### SOURCE MATERIAL
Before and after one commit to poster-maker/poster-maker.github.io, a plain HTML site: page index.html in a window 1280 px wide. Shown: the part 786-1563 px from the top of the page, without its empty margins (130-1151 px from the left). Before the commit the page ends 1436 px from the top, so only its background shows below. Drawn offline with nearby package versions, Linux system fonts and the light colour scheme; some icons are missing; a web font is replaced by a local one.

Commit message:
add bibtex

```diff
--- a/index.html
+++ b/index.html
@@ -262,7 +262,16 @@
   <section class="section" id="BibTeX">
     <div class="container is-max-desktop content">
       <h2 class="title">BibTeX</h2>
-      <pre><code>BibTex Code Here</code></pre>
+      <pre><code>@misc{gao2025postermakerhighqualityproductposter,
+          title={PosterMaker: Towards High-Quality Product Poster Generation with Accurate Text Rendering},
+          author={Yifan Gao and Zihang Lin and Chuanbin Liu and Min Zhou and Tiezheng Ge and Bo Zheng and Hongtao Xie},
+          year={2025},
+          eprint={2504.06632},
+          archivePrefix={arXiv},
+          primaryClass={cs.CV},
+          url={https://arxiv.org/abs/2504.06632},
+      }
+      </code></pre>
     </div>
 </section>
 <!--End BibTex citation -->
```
######
§ **EXERCISE DESCRIPTION**:
Take the lines above and retype all of them exactly.

§ **SOLVED PROBLEM**:
Before and after one commit to poster-maker/poster-maker.github.io, a plain HTML site: page index.html in a window 1280 px wide. Shown: the part 786-1563 px from the top of the page, without its empty margins (130-1151 px from the left). Before the commit the page ends 1436 px from the top, so only its background shows below. Drawn offline with nearby package versions, Linux system fonts and the light colour scheme; some icons are missing; a web font is replaced by a local one.

Commit message:
add bibtex

```diff
--- a/index.html
+++ b/index.html
@@ -262,7 +262,16 @@
   <section class="section" id="BibTeX">
     <div class="container is-max-desktop content">
       <h2 class="title">BibTeX</h2>
-      <pre><code>BibTex Code Here</code></pre>
+      <pre><code>@misc{gao2025postermakerhighqualityproductposter,
+          title={PosterMaker: Towards High-Quality Product Poster Generation with Accurate Text Rendering},
+          author={Yifan Gao and Zihang Lin and Chuanbin Liu and Min Zhou and Tiezheng Ge and Bo Zheng and Hongtao Xie},
+          year={2025},
+          eprint={2504.06632},
+          archivePrefix={arXiv},
+          primaryClass={cs.CV},
+          url={https://arxiv.org/abs/2504.06632},
+      }
+      </code></pre>
     </div>
 </section>
 <!--End BibTex citation -->
```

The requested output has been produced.